* **Your assignment**
Scan the data for "type" and copy the lines it appears in.

* **Data supplied**

□ □ □ □

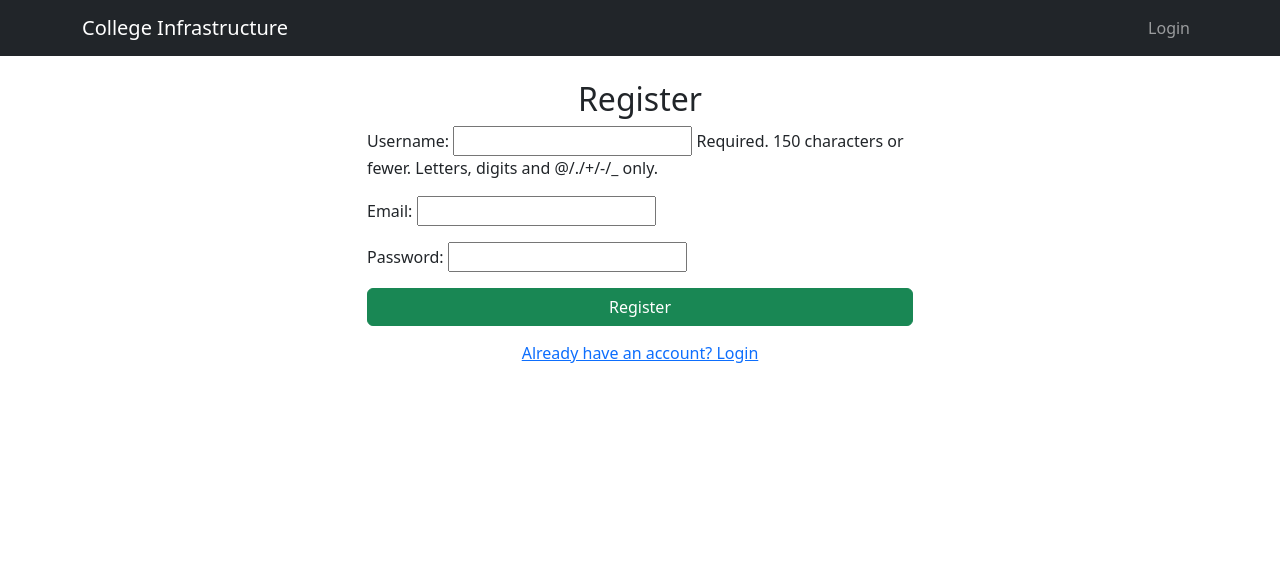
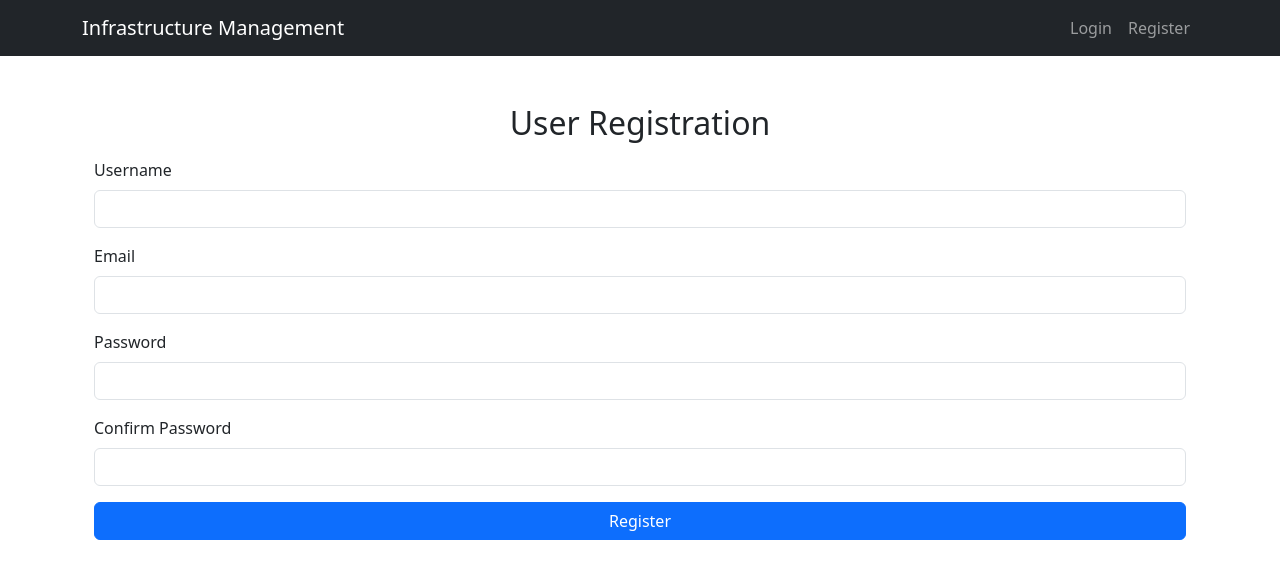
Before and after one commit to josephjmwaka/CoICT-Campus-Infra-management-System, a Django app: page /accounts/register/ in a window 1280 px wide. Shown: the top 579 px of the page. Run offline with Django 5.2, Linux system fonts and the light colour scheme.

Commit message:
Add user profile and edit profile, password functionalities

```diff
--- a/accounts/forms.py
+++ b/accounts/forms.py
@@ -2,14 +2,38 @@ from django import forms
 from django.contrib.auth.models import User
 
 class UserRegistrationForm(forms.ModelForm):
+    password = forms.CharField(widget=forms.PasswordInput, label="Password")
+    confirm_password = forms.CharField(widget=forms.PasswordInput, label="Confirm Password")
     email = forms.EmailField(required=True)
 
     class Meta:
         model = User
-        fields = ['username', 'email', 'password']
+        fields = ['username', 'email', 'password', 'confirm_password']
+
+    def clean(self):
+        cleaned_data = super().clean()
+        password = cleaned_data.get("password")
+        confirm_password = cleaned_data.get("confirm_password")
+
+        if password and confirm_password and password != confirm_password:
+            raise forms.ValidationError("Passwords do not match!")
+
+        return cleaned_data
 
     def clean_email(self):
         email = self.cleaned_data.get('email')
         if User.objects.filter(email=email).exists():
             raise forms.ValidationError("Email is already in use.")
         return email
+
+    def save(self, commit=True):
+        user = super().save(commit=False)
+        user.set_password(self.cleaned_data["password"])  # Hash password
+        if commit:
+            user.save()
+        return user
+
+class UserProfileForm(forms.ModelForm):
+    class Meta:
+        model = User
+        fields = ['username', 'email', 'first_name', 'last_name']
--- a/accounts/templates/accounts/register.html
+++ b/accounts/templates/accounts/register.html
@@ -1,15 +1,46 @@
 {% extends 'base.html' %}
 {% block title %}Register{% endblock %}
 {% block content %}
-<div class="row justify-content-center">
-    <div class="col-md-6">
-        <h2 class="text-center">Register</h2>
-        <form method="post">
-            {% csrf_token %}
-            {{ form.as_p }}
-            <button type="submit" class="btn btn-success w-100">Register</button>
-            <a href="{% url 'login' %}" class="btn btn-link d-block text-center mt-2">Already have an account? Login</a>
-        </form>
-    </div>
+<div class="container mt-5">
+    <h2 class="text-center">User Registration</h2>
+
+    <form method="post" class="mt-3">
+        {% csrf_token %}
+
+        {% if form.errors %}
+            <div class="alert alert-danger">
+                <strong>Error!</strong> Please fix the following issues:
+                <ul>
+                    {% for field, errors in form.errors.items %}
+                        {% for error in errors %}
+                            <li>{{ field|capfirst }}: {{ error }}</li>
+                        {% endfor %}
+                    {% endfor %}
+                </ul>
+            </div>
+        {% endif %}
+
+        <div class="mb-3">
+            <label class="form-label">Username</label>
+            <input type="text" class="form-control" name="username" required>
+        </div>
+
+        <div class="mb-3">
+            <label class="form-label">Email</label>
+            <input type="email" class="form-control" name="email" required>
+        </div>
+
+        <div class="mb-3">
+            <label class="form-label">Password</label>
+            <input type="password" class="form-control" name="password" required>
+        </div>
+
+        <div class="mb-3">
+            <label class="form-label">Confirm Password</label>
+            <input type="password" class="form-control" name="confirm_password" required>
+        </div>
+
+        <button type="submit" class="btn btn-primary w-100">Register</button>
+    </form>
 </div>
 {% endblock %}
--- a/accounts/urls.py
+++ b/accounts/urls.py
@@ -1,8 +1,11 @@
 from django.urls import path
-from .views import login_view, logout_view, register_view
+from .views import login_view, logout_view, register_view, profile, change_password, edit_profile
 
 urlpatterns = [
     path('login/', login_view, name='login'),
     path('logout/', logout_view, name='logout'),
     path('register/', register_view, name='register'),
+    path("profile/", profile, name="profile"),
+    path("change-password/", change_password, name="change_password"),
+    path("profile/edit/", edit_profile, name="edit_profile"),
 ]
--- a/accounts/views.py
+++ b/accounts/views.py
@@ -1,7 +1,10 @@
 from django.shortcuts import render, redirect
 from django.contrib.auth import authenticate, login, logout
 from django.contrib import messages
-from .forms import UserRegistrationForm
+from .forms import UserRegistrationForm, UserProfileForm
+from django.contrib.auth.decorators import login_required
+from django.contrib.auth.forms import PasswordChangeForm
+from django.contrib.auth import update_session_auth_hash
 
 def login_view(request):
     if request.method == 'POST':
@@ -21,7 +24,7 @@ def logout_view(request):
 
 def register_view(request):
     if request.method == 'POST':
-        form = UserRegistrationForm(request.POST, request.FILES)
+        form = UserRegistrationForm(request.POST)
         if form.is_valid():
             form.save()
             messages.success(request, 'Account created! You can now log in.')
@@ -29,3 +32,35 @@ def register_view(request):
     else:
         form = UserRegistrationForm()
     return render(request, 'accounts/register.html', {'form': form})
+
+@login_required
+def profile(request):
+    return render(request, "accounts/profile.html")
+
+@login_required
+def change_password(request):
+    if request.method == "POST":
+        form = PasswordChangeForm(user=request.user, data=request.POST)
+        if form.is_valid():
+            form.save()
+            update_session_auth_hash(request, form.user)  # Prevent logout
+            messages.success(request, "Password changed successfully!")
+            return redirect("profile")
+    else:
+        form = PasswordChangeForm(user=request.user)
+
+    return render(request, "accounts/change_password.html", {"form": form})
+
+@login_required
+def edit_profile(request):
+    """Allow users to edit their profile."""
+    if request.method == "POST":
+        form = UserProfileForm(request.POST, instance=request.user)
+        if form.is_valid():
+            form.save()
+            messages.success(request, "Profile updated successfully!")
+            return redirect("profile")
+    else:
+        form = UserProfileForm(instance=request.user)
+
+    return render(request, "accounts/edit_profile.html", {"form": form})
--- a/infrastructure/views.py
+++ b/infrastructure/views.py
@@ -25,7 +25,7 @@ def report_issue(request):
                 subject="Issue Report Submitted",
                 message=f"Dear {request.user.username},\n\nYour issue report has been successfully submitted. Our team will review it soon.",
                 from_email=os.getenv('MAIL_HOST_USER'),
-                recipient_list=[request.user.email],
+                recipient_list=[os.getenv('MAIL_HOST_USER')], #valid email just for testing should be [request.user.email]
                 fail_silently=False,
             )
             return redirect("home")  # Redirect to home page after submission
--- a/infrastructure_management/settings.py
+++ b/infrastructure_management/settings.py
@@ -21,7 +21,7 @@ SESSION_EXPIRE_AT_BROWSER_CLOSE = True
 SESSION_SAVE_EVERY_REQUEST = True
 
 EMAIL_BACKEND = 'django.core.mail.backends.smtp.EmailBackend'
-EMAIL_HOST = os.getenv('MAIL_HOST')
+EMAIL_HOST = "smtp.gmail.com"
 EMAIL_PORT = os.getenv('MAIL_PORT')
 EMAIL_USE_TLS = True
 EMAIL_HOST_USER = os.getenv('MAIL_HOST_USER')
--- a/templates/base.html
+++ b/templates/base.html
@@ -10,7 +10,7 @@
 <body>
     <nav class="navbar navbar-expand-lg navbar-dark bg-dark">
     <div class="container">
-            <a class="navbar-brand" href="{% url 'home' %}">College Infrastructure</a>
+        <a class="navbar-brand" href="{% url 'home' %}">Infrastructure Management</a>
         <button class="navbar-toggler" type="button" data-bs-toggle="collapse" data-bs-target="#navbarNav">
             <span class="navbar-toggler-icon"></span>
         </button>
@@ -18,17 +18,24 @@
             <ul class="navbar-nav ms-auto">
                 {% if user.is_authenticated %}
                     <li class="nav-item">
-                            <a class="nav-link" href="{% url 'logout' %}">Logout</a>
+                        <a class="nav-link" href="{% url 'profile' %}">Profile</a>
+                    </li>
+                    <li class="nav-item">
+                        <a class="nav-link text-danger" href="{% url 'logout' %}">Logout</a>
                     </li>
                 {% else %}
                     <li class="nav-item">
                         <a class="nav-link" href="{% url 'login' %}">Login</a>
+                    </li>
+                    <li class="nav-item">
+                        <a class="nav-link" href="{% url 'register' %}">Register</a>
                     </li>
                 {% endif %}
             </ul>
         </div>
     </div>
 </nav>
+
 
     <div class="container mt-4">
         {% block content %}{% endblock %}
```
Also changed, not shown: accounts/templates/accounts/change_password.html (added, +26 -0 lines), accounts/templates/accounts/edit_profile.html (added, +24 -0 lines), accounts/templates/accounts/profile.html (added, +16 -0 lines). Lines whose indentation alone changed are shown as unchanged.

□ □ □ □

* **Result below**
-            <button type="submit" class="btn btn-success w-100">Register</button>
+            <input type="text" class="form-control" name="username" required>
+            <input type="email" class="form-control" name="email" required>
+            <input type="password" class="form-control" name="password" required>
+            <input type="password" class="form-control" name="confirm_password" required>
+        <button type="submit" class="btn btn-primary w-100">Register</button>
         <button class="navbar-toggler" type="button" data-bs-toggle="collapse" data-bs-target="#navbarNav">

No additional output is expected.